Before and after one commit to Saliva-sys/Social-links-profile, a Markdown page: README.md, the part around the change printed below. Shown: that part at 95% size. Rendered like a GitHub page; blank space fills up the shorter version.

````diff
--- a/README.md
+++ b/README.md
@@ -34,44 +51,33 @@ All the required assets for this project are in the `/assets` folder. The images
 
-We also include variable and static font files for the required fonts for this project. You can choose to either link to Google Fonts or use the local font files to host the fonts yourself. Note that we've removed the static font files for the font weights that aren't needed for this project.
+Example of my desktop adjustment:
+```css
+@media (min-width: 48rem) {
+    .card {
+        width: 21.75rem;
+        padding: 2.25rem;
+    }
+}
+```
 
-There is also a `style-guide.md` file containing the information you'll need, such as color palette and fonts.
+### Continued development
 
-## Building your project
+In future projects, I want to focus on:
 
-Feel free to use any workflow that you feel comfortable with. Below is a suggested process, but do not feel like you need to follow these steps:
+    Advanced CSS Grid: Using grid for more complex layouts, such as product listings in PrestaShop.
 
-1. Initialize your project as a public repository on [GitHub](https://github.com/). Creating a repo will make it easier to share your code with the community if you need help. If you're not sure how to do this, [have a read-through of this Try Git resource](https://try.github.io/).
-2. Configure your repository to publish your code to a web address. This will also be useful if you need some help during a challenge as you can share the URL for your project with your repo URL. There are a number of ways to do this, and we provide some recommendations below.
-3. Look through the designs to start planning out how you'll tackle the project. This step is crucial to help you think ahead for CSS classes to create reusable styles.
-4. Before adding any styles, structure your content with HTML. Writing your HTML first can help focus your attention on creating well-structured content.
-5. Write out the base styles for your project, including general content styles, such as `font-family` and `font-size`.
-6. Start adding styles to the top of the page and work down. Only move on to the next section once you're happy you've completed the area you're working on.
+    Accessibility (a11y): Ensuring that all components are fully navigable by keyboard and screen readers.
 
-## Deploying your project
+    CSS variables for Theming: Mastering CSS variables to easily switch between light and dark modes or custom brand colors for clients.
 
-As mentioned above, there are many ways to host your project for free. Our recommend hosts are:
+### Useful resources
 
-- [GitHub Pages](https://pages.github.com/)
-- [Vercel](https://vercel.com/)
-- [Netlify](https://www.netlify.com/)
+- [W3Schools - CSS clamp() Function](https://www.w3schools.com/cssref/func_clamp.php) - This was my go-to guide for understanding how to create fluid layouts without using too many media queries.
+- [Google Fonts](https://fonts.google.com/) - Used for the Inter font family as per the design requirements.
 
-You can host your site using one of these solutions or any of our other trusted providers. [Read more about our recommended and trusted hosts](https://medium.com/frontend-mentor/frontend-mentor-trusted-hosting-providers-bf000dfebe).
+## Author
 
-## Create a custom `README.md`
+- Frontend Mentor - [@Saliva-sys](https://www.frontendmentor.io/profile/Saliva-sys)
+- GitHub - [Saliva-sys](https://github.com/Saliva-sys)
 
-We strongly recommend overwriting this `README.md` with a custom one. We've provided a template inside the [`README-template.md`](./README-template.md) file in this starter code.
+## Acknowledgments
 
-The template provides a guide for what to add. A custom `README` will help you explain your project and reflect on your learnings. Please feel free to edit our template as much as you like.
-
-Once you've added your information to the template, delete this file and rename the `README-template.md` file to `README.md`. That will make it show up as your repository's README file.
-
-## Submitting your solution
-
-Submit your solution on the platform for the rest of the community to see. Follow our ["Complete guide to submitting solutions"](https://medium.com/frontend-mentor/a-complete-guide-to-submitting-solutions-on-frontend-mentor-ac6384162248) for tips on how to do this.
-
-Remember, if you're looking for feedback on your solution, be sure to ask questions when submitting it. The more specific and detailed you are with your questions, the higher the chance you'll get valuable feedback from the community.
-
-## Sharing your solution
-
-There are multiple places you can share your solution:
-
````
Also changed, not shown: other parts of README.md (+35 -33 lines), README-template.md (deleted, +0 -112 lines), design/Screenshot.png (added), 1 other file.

....

What is being asked:
Among the lines of the data, identify those with the word "Saliva". Copy each of them.

Final answer:
Before and after one commit to Saliva-sys/Social-links-profile, a Markdown page: README.md, the part around the change printed below. Shown: that part at 95% size. Rendered like a GitHub page; blank space fills up the shorter version.
+- Frontend Mentor - [@Saliva-sys](https://www.frontendmentor.io/profile/Saliva-sys)
+- GitHub - [Saliva-sys](https://github.com/Saliva-sys)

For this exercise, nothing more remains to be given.